  • Quantified searches: Suppose, for example, that you want to find those Account records which have related Contact records, but for which none of the related contacts have e-mail addresses. This is a fairly common use case – it arises, for example, when you want to quickly locate the Account records that have not been reached in any of your e-mail campaigns. This is an example of a quantified search, in which you impose a “none” or “all” quantifier on the data in the related (Contact) record. Apsona for Salesforce enables you to perform such a search, but the native salesforce.com does not.
  • Saved searches: Having performed a search, you can save its terms as a named filter, e.g., Accounts with total Opportunity value > 200k. Such a saved filter is available in all the views of the object: tabular view, console view and calendar views. You can even re-use saved filters in “nested” filters, so that you can carry searches across objects that are not directly related. More details are available here.
  • Searching in-place: The search terms are shown in a panel that remains in place when the search results are displayed below. This feature, combined with the rapid Ajax UI, lets you quickly revise your search terms to hone in on the data you want, without losing context. By contrast, if you wanted to make a change to a search term in your salesforce.com view, you’d have to click “Edit view” to navigate to a different page, edit the view, and redraw the screen, requiring four clicks and three page refreshes.

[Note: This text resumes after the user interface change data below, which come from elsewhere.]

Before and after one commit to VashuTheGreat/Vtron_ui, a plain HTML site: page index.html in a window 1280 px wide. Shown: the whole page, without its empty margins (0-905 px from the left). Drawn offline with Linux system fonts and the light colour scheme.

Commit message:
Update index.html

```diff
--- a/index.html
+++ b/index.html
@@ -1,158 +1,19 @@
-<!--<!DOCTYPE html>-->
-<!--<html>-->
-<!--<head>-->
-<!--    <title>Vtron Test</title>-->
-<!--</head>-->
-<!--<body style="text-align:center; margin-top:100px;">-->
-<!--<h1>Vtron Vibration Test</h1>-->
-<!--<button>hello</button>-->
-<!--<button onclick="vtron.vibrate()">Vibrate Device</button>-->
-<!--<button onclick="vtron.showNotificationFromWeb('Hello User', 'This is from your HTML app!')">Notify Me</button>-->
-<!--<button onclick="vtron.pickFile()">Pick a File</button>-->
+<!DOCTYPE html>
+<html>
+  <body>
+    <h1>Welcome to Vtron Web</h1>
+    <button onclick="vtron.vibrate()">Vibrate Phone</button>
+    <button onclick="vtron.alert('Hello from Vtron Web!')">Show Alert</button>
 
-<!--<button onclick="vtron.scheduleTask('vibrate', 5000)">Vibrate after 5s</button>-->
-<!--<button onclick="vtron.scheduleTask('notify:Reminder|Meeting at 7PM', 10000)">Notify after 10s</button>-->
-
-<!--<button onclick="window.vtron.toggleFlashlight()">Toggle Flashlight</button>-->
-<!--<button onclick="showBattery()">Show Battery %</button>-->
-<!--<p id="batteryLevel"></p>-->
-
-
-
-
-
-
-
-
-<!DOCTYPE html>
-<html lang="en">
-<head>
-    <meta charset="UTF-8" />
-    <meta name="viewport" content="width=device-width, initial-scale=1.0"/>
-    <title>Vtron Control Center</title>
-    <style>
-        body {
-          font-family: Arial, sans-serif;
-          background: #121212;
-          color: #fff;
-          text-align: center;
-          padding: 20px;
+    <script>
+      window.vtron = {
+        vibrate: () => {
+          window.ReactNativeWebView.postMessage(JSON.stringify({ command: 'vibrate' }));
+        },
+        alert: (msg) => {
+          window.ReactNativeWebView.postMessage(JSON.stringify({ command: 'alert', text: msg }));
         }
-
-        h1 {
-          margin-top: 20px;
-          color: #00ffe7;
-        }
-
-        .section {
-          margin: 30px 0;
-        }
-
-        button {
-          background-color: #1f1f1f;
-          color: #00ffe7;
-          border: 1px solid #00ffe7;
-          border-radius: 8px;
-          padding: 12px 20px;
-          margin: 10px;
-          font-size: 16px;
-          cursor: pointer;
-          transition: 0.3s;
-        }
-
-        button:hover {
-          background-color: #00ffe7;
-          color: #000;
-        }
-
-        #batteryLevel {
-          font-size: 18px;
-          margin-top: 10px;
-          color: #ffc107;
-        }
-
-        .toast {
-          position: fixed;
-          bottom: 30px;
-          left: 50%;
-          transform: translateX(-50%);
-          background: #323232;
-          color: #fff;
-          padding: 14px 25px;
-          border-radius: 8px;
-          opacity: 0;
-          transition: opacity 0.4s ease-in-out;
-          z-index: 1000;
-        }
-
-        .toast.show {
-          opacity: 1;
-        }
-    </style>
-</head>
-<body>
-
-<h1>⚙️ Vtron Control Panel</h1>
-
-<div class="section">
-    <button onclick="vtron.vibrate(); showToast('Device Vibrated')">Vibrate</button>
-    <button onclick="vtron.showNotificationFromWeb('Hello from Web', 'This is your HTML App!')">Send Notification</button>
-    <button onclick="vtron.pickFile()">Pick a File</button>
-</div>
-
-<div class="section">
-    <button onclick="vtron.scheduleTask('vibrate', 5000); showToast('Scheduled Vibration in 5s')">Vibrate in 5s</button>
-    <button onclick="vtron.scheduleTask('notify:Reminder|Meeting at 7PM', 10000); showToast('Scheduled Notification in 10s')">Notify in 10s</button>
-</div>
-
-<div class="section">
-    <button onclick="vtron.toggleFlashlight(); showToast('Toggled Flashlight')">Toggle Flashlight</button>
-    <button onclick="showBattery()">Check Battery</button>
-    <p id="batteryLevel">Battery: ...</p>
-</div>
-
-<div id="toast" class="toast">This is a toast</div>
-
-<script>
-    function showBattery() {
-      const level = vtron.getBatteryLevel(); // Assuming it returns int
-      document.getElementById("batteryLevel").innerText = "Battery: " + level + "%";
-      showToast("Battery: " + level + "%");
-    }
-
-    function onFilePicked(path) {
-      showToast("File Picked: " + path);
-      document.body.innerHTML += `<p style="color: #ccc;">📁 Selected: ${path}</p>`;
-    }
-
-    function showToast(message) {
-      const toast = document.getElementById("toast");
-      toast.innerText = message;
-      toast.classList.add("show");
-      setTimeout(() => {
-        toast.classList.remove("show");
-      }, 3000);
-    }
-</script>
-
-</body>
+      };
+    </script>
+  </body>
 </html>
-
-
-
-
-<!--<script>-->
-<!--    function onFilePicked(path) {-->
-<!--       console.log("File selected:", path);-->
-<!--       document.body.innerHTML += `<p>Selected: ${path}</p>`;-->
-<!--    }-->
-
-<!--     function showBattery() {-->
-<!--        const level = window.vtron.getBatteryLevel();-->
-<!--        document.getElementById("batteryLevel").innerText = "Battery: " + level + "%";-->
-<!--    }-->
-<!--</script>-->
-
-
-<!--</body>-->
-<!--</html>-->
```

Since Apsona for Salesforce is an AppExchange application, all of these features are available directly within your browser, viewing and filtering your salesforce.com data directly. And these features are available on all objects and fields, both native and custom.

Technology-wise, Apsona for Salesforce runs as a JavaScript application within your browser. It dynamically generates the SOQL query for each search request, sends it over to salesforce.com, and displays the returned results in your browser.

You can sign up for a free 30-day trial via our AppExchange listing. Our documentation area includes a lot more detail about the search capability.

Your feedback is very welcome.